The finely ground fuel is stored in a tank located in the engine compartment above the right-front wheel. A metering fuel pump, aided by an engine-driven air compressor, transports the powder in a steady stream from the tank to the engine. Mechanical vibrators in the tank assure the smooth flow of powdered coal to the engine.
The combustion system consists of a burner, a fuel injection nozzle, and ignition system. A liquid fuel pilot light ignites the powder as it enters the burner.

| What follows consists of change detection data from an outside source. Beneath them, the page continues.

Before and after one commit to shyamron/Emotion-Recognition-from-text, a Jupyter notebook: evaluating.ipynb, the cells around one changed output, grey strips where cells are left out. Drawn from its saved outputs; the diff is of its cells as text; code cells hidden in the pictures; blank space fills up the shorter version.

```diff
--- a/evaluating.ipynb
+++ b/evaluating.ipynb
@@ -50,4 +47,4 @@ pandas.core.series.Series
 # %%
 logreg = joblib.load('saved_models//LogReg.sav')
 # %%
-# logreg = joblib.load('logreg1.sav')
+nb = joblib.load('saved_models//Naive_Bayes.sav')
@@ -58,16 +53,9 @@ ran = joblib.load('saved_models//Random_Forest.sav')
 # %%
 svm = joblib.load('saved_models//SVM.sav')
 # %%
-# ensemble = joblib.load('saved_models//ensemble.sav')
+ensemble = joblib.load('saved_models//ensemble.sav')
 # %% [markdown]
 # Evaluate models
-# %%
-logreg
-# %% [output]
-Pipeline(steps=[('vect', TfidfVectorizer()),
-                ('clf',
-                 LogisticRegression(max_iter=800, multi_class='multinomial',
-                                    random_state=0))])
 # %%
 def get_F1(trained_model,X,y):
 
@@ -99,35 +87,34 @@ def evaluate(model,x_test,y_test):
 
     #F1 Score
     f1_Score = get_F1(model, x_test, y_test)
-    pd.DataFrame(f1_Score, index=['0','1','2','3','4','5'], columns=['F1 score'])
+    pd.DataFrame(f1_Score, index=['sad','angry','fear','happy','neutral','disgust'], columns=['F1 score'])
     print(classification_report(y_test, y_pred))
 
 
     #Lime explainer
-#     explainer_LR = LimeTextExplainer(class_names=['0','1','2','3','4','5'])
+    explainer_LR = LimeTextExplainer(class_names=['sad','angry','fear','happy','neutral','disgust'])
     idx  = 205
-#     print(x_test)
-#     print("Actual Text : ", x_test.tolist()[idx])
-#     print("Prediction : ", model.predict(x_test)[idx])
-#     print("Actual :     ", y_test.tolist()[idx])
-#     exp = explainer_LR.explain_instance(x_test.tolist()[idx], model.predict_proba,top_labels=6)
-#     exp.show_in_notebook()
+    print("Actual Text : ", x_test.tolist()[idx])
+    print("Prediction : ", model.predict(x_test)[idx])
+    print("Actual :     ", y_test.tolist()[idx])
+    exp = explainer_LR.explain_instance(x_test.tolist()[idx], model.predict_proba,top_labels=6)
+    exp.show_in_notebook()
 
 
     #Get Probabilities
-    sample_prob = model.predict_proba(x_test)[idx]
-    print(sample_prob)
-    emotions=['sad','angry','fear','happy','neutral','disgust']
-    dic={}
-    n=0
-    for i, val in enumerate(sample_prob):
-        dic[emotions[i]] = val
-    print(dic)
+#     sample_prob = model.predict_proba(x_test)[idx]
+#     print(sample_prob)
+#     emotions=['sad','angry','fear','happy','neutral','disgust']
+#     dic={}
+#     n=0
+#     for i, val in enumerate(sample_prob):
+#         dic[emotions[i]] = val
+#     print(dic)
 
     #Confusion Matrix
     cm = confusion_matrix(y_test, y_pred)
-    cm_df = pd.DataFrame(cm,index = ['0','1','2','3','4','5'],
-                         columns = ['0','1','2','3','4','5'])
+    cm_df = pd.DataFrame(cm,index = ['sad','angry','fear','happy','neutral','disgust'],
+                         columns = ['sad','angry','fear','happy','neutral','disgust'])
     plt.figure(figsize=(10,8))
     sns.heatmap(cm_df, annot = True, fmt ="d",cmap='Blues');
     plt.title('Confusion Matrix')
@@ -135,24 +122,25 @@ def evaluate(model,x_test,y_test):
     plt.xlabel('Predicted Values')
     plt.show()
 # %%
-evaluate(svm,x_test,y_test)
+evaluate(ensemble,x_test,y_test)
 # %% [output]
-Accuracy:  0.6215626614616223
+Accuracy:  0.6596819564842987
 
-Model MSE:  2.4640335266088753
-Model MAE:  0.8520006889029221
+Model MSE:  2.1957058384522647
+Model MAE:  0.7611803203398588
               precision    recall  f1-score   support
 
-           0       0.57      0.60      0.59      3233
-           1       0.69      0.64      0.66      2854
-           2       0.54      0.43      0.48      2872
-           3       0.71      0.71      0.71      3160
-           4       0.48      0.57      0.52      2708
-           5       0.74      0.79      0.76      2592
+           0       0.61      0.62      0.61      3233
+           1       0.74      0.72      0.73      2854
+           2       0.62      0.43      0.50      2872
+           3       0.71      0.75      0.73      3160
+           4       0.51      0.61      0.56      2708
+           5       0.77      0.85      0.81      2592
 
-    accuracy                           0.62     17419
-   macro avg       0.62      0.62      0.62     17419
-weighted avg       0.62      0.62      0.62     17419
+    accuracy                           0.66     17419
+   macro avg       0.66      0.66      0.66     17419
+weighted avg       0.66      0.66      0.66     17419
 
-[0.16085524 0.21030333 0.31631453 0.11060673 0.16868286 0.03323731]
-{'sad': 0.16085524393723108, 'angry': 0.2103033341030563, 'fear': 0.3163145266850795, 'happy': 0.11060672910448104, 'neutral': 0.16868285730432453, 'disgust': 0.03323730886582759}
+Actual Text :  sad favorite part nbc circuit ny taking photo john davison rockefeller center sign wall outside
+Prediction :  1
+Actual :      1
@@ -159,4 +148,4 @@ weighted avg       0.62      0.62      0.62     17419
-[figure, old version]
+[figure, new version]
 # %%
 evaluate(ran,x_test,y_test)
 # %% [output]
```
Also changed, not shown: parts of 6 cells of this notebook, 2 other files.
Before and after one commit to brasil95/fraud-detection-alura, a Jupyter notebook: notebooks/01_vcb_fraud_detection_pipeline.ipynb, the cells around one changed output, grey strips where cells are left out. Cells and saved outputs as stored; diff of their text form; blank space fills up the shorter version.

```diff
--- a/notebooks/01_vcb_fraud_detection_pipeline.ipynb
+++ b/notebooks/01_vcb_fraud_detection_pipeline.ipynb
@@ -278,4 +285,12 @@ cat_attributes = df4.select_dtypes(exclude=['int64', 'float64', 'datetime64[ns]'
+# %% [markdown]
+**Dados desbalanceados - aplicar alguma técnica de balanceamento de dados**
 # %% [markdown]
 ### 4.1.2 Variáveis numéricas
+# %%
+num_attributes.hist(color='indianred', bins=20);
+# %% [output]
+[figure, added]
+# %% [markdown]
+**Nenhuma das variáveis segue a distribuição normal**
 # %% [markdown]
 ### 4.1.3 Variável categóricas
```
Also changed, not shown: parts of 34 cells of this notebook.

Technician at GM and Ford who have worked with methanol derived from coal say the methanol burns cleaner than powdered coal and could more easily be used to run automobiles. But GM says the combustion of powdered coal offers the maximum utilization of the energy in coal. Both mechanically cleaned and solvent-refined powdered coal retain more than 80 percent of the energy initially present in the mined coal. This compares with about 55 percent for the liquid fuels derived from coal.
Says Richard Stettler, project manager of the coal fired turbine project at GM, "Right now the powdered coal is not clean enough. We need to get the ash contents down, so we're moving toward a solvent- refined project which dissolves the coal and filters out the ash. It also takes out some of the sulfur."
He expects that standards for powdered coal will be similar to those of gasoline when research on the coal cleaning process is completed over the next several years.
Dr. Douglass B. Keller Jr., chairman of the board of Otisca Industries Ltd., a coal refining company in Syracuse, N.Y., says several oil and coal cleaning and refining companies are working on methods to attain powdered coal with less than a half percent of ash.
GM technicians say that before the coal-fueled engine is ready for widespread installation in passenger automobiles, the following challenges must be met:
* Mechanical areas, such as storage, transfer, pumping, and injection in the engine, need further development.
* Further effort is needed to bring particulate emissions and smoke to acceptable levels.
* Coal products contain relatively large amounts of nitrogen. As a result, further effort will be required minimize the effects of nitrogen in coal.
Dr. Keller estimates that powdered coal could be produced at $2 per million Btus. Currently, crude oil costs between $6 to $7 per million Btus. Gas at the pump price of $10.30 per gallon costs $10.30 per million Btus.